VNC is a platform-independent system that allows users to remotely connect to systems to perform monitoring and adjustments. Users gain access via the remote frame buffer (RFB) protocol.
The method is used in factories, among other locations. Industrial systems without proper security configurations provide easy access to cybercriminals seeking access to an organization’s internal network.
At least 9,000 open VNC endpoints
Cyble’s security researchers discovered as many as 9,000 open VNC endpoints or servers. The actual number is likely to be much higher. The open systems found lacked a password and were therefore easily accessible. Most of the open VNC endpoints were found in China and Sweden. Other high-ranking countries were the United States, Spain and Brazil.
The open VNC endpoints include Human Machine Interface (HMI) systems, industrial SCADA systems and workstations. Access to HMI and SCADA systems allows cybercriminals to damage factories and other critical infrastructure environments.
VNC attacks popular among hackers
The study further shows that attacking VNC servers is popular among cybercriminals. The researchers found a high demand for data exposed by VNC systems on dark web forums.
Cyble observed that port 5900, the default port for VNC, received as many as six million requests a month. Most hacking attempts came from the Netherlands, Russia and the United States.
Always password, preferably behind VPN
Cyble urges administrators to properly protect VNC endpoints and servers from cyberattacks. Password security is the bare minimum.
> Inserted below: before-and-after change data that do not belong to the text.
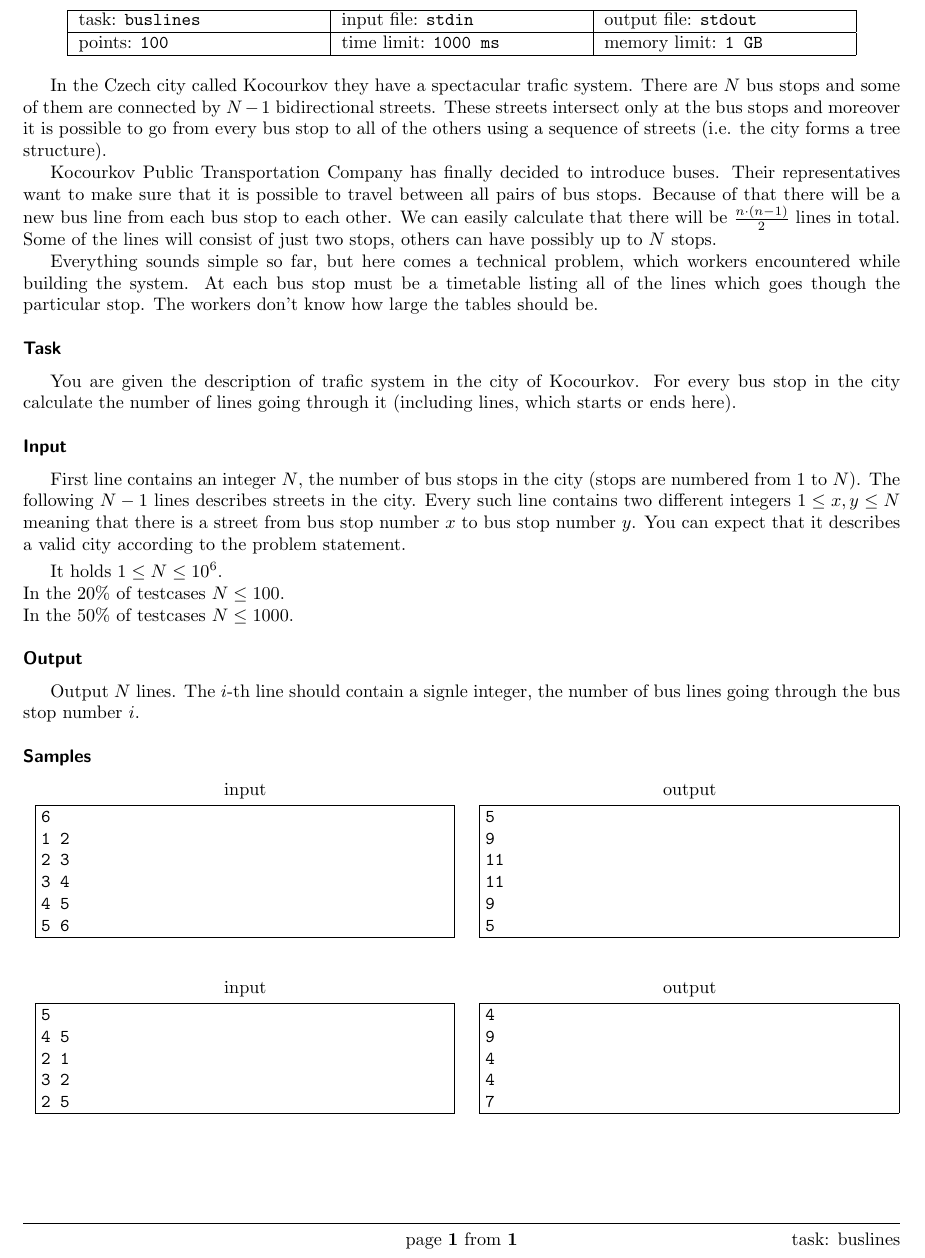
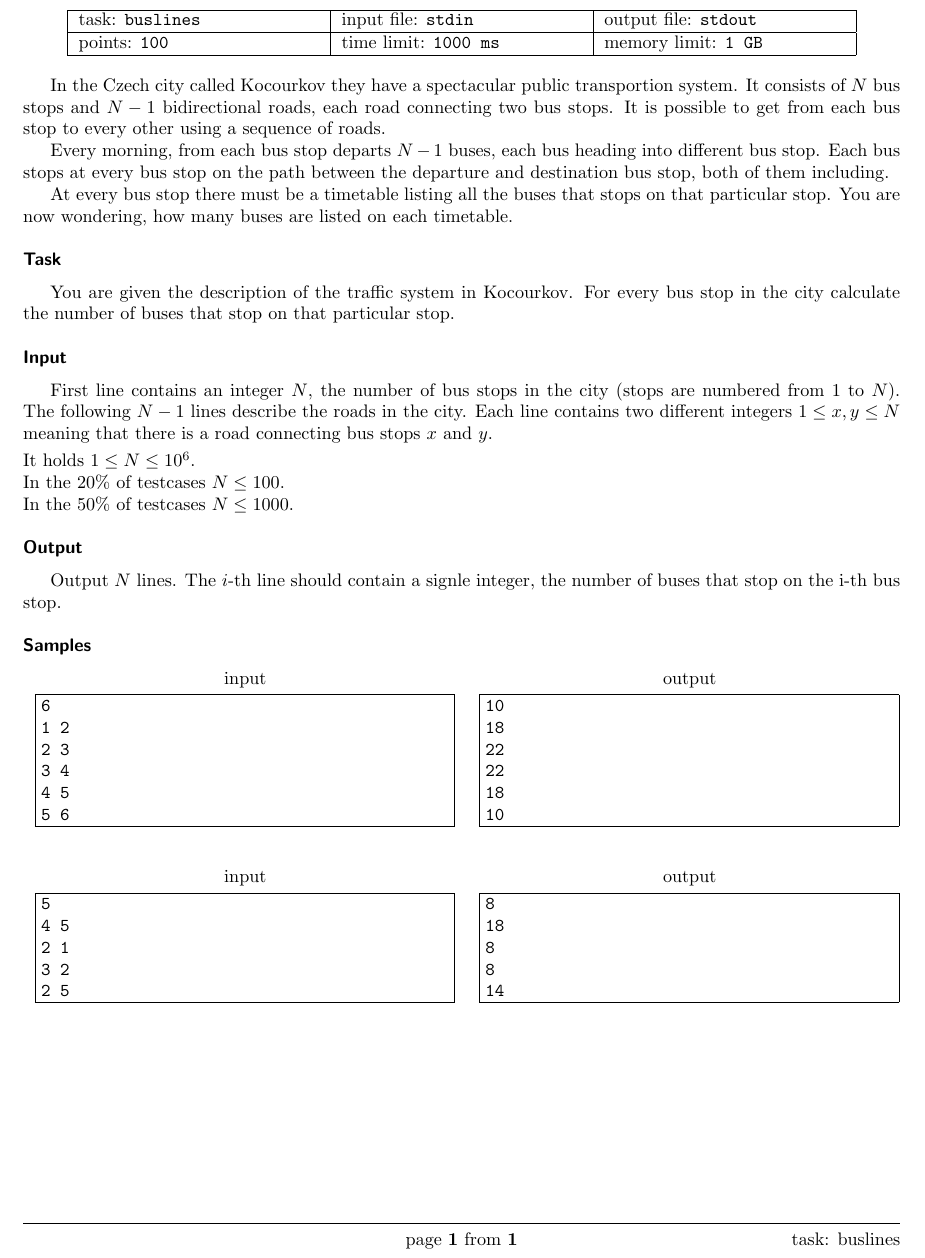
Before and after one commit to trojsten/vpcpc, a LaTeX document (statements/src/lang-en/day-cz/buslines.tex): part of the page, cut so that both start at the same text. Compiled offline with pdfLaTeX.

Commit message:
Changed buslines wording.

```diff
--- a/statements/src/lang-en/day-cz/buslines.tex
+++ b/statements/src/lang-en/day-cz/buslines.tex
@@ -8,42 +8,36 @@
 % leave this values, if you are not interested
 \info{buslines}{stdin}{stdout}{100}{1000 ms}{1 GB}
 
-In the Czech city called Kocourkov they have a spectacular trafic system.
-There are $N$ bus stops and some of them are connected by $N - 1$ bidirectional streets.
-These streets intersect only at the bus stops and moreover it is possible to go from every bus stop
-to all of the others using a sequence of streets (i.e. the city forms a tree structure).
+In the Czech city called Kocourkov they have a spectacular public transportion system.
+It consists of $N$ bus stops and $N-1$ bidirectional roads, each road connecting two bus stops.
+It is possible to get from each bus stop to every other using a sequence of roads.
 
-Kocourkov Public Transportation Company has finally decided to introduce buses.
-Their representatives want to make sure that it is possible to travel between all pairs of bus stops.
-Because of that there will be a new bus line from each bus stop to each other.
-We can easily calculate that there will be $\frac{n \cdot (n - 1)}{2}$ lines in total.
-Some of the lines will consist of just two stops, others can have possibly up to $N$ stops.
+Every morning, from each bus stop departs $N-1$ buses, each bus heading into different bus stop.
+Each bus stops at every bus stop on the path between the departure and destination bus stop, both of them including.
 
-Everything sounds simple so far, but here comes a technical problem, which workers encountered while building the system.
-At each bus stop must be a timetable listing all of the lines which goes though the particular stop.
-The workers don't know how large the tables should be.
+At every bus stop there must be a timetable listing all the buses that stops on that particular stop.
+You are now wondering, how many buses are listed on each timetable.
 
 \heading{Task}
 
-You are given the description of trafic system in the city of Kocourkov.
-For every bus stop in the city calculate the number of lines going through it (including lines, which starts or ends here).
+You are given the description of the traffic system in Kocourkov.
+For every bus stop in the city calculate the number of buses that stop on that particular stop.
 
 \heading{Input}
 
 First line contains an integer $N$, the number of bus stops in the city (stops are numbered from $1$ to $N$).
-The following $N - 1$ lines describes streets in the city.
-Every such line contains two different integers $1 \le x, y \le N$ meaning that there is a street from bus stop number $x$ to bus stop number $y$.
-You can expect that it describes a valid city according to the problem statement.
+The following $N-1$ lines describe the roads in the city.
+Each line contains two different integers $1 \le x, y \le N$ meaning that there is a road connecting bus stops $x$ and $y$.
 
 \smallskip
-
+\noindent
 It holds $1 \leq N \leq 10^6$.\\
 In the $20\%$ of testcases $N \leq 100$.\\
 In the $50\%$ of testcases $N \leq 1000$.
 
 \heading{Output}
 
-Output $N$ lines. The $i$-th line should contain a signle integer, the number of bus lines going through the bus stop number $i$.
+Output $N$ lines. The $i$-th line should contain a signle integer, the number of buses that stop on the i-th bus stop.
 
 \heading{Samples}
 
@@ -55,12 +49,12 @@ Output $N$ lines. The $i$-th line should contain a signle integer, the number of
 4 5
 5 6
 \sampleOUT
-5
-9
-11
-11
-9
-5
+10
+18
+22
+22
+18
+10
 \sampleEND
 
 \bigskip
@@ -72,11 +66,11 @@ Output $N$ lines. The $i$-th line should contain a signle integer, the number of
 3 2
 2 5
 \sampleOUT
-4
-9
-4
-4
-7
+8
+18
+8
+8
+14
 \sampleEND
 
 \end{document}
```
Also changed, not shown: 1 other file.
Furthermore, administrators of VNC systems are advised to hide servers from the Internet. Servers that have to be internet-facing should run behind a VPN where possible.